- I like my purses to have some structure to them. If they’re too “floppy” and don’t hold their shape, I’m not happy with them.
- I need to not compromise when it comes to color. The burgundy coat is too warm-toned and the navy coat is too dark to pair with black pieces (it looks almost black), which are a big portion of my wardrobe.
- I also need to remember that I have very few occasions for fancier pieces and should stick to casual items. Both of the coats I mentioned above are too fancy for my lifestyle, so they wouldn’t be the best purchases even if the colors were exactly what I wanted.
- Most of all, I need to NOT be dazzled by sales or potential scarcity/FOMO. I have to remember that no matter how low-priced something is, it’s NOT a “deal” if it isn’t right for me. There will always be lots of other options available and many other potential deals.

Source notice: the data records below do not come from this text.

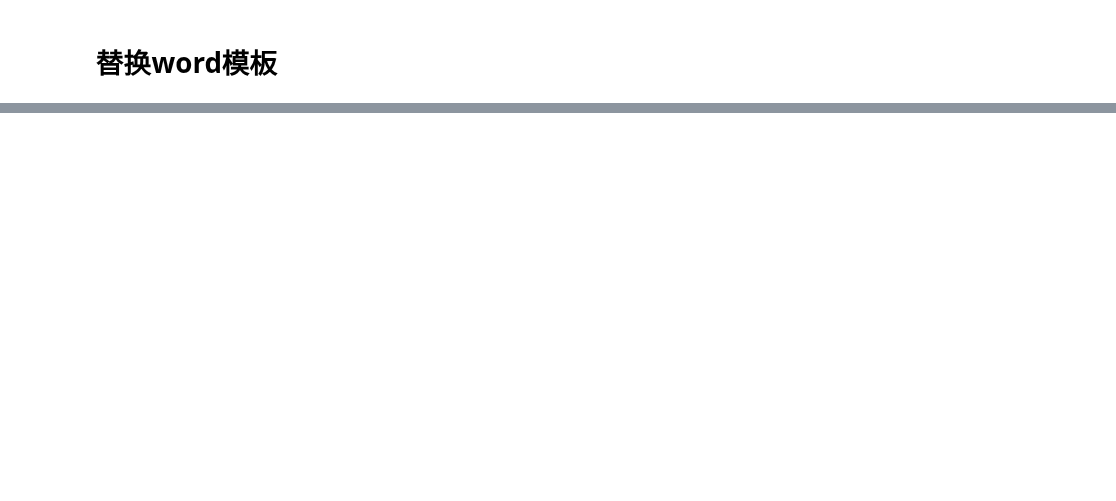
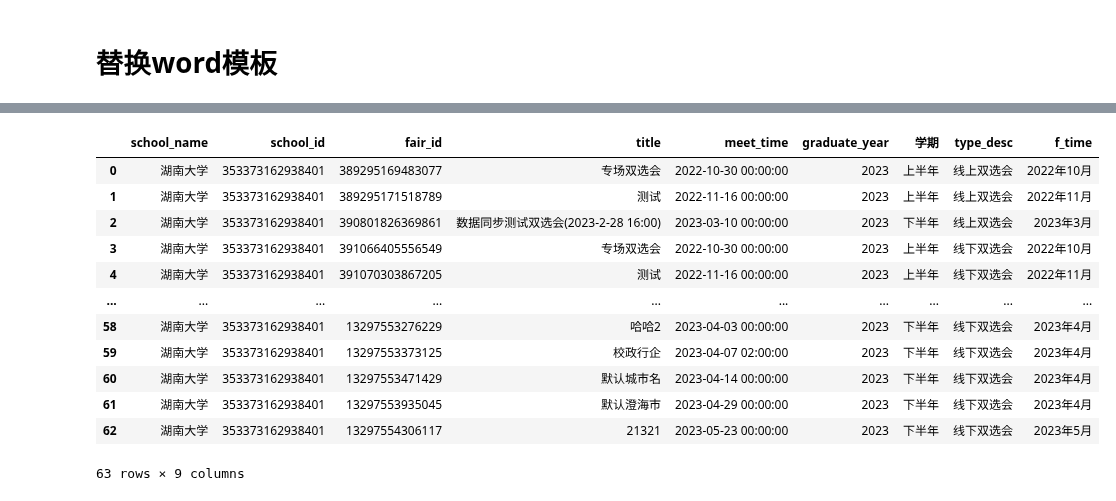
Before and after one commit to longxinke2/myCode, a Jupyter notebook: hnszx/取数.ipynb, the cells around one changed output, grey strips where cells are left out. Drawn from its saved outputs; the diff is of its cells as text; code cells hidden in the pictures; blank space fills up the shorter version.

```diff
--- a/hnszx/取数.ipynb
+++ b/hnszx/取数.ipynb
@@ -46,0 +59,12 @@ for index in range(len(data_group)):
+# %%
+def mssql_data(sql,lua=[]):
+    conn = pymssql.connect(server='39.104.209.155', user='sa', password='admin_0', database='hn_szx')
+    cursor = conn.cursor()
+    cursor.execute(sql)
+    data = cursor.fetchall()
+    data=pd.DataFrame(data, columns=[column[0] for column in cursor.description])
+    for i in lua:
+        data[i]=data[i].apply(lambda x:x.encode('latin1').decode('gbk'))
+    cursor.close()
+    conn.close()
+    return data
@@ -59,6 +150,7 @@ current_time = datetime.now()
 year = current_time.year
 month = current_time.month
 day = current_time.day
+graduate_year = month >8 and year+1 or year
 # %%
 title='各性别就业率'
 data=data_group[key_group[title]]
@@ -280,0 +399,67 @@ document.add_paragraph(content, style='CustomStyle1')
+# %%
+sql=f'''select *,FORMAT(meet_time, 'yyyy年M月') as f_time from(
+SELECT
+    b.Name AS school_name,
+    a.SchoolId AS school_id,
+    CAST(a.Id AS VARCHAR) AS fair_id,
+    a.Title AS title,
+    MeetTime AS meet_time,
+    CASE
+        WHEN MONTH(MeetTime) > 8 THEN YEAR(MeetTime) + 1
+        WHEN MONTH(MeetTime) < 9 THEN YEAR(MeetTime)
+        ELSE NULL
+    END AS graduate_year,
+    CASE
+        WHEN MONTH(MeetTime) > 8 OR MONTH(MeetTime) < 3 THEN '上半年'
+        WHEN MONTH(MeetTime) < 9 AND MONTH(MeetTime) > 2 THEN '下半年'
+        ELSE NULL
+    END AS [学期],
+    CASE
+        WHEN a.Type = '0' THEN '线上双选会'
+        WHEN a.Type = '1' THEN '线下双选会'
+        ELSE NULL
+    END AS type_desc
+FROM
+    bus_bothmeet a
+LEFT JOIN
+    sys_org b ON a.SchoolId = b.Id
+WHERE
+    a.IsDeleted = 0
+    AND (a.XxAuditStatus = '2' OR ISNULL(a.XxAuditStatus, '') = '')
+    AND b.IsDeleted = 0
+    AND (
+        CASE
+            WHEN MONTH(MeetTime) > 8 THEN YEAR(MeetTime) + 1
+            WHEN MONTH(MeetTime) < 9 THEN YEAR(MeetTime)
+            ELSE NULL
+        END
+        BETWEEN YEAR(GETDATE()) - 3 AND YEAR(GETDATE()) + 1
+    )
+    AND b.Id IN (select distinct Id from
+(select DISTINCT c.Id,c.Name
+from sys_api_caller_log a
+inner join bus_caller b ON a.BusCallerId = b.Id
+inner join sys_org c ON b.SysOrgId = c.Id
+WHERE c.IsDeleted = 0 AND a.IsDeleted = 0 AND b.IsDeleted = 0
+UNION
+select '353373162956734','长沙医学院') a)
+)a
+where graduate_year={graduate_year}
+'''
+
+data_sxh=mssql_data(sql,['学期','type_desc'])
+data_sxh
+# %% [output]
+|  | school_name | school_id | fair_id | title | meet_time | graduate_year | 学期 | type_desc | f_time |
+| 0 | 湖南大学 | 353373162938401 | 389295169483077 | 专场双选会 | 2022-10-30 00:00:00 | 2023 | 上半年 | 线上双选会 | 2022年10月 |
+| 1 | 湖南大学 | 353373162938401 | 389295171518789 | 测试 | 2022-11-16 00:00:00 | 2023 | 上半年 | 线上双选会 | 2022年11月 |
+| 2 | 湖南大学 | 353373162938401 | 390801826369861 | 数据同步测试双选会(2023-2-28 16:00) | 2023-03-10 00:00:00 | 2023 | 下半年 | 线上双选会 | 2023年3月 |
+| 3 | 湖南大学 | 353373162938401 | 391066405556549 | 专场双选会 | 2022-10-30 00:00:00 | 2023 | 上半年 | 线下双选会 | 2022年10月 |
+| 4 | 湖南大学 | 353373162938401 | 391070303867205 | 测试 | 2022-11-16 00:00:00 | 2023 | 上半年 | 线下双选会 | 2022年11月 |
+| ... | ... | ... | ... | ... | ... | ... | ... | ... | ... |
+| 58 | 湖南大学 | 353373162938401 | 13297553276229 | 哈哈2 | 2023-04-03 00:00:00 | 2023 | 下半年 | 线下双选会 | 2023年4月 |
+| 59 | 湖南大学 | 353373162938401 | 13297553373125 | 校政行企 | 2023-04-07 02:00:00 | 2023 | 下半年 | 线下双选会 | 2023年4月 |
+| 60 | 湖南大学 | 353373162938401 | 13297553471429 | 默认城市名 | 2023-04-14 00:00:00 | 2023 | 下半年 | 线下双选会 | 2023年4月 |
+| 61 | 湖南大学 | 353373162938401 | 13297553935045 | 默认澄海市 | 2023-04-29 00:00:00 | 2023 | 下半年 | 线下双选会 | 2023年4月 |
+| 62 | 湖南大学 | 353373162938401 | 13297554306117 | 21321 | 2023-05-23 00:00:00 | 2023 | 下半年 | 线下双选会 | 2023年5月 |
+63 rows × 9 columns
```
Also changed, not shown: parts of 37 cells of this notebook, 21 other files.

I guess the best lesson of all is to never settle! Knowing our personal style aesthetic helps a lot, too, as I don’t believe I would make such horrible mistakes now after taking the time to define what I’m looking for in my clothes and my outfits. The time we take to get clear on our desired style statement is time well spent.
So far, only two of the items that I listed on eBay have sold. I got one low-ball offer on another item, which I promptly declined. I’m by no means an eBay expert, but I’m learning some things along the way on how to best navigate selling things on that site. I’ll likely do another post soon to share about my eBay experience, both in terms of the outcome of my listings and my lessons learned (about eBay specifically, as I already shared what I learned from my buying mistakes in this post).
If any of you have any tips or tricks that you’re willing to share, I’d love to read them. Also, if you have any insights as to whether Poshmark (or another site) is a better way to go than eBay, I would appreciate your chiming in. I’m not sure how much online selling I will do in the future, but I think it’s helpful to be informed, plus others who are reading may be looking to use these types of sites. Tips for buying clothes on resale sites are welcomed as well. And, of course, you can feel free to share any other comments you have regarding this post.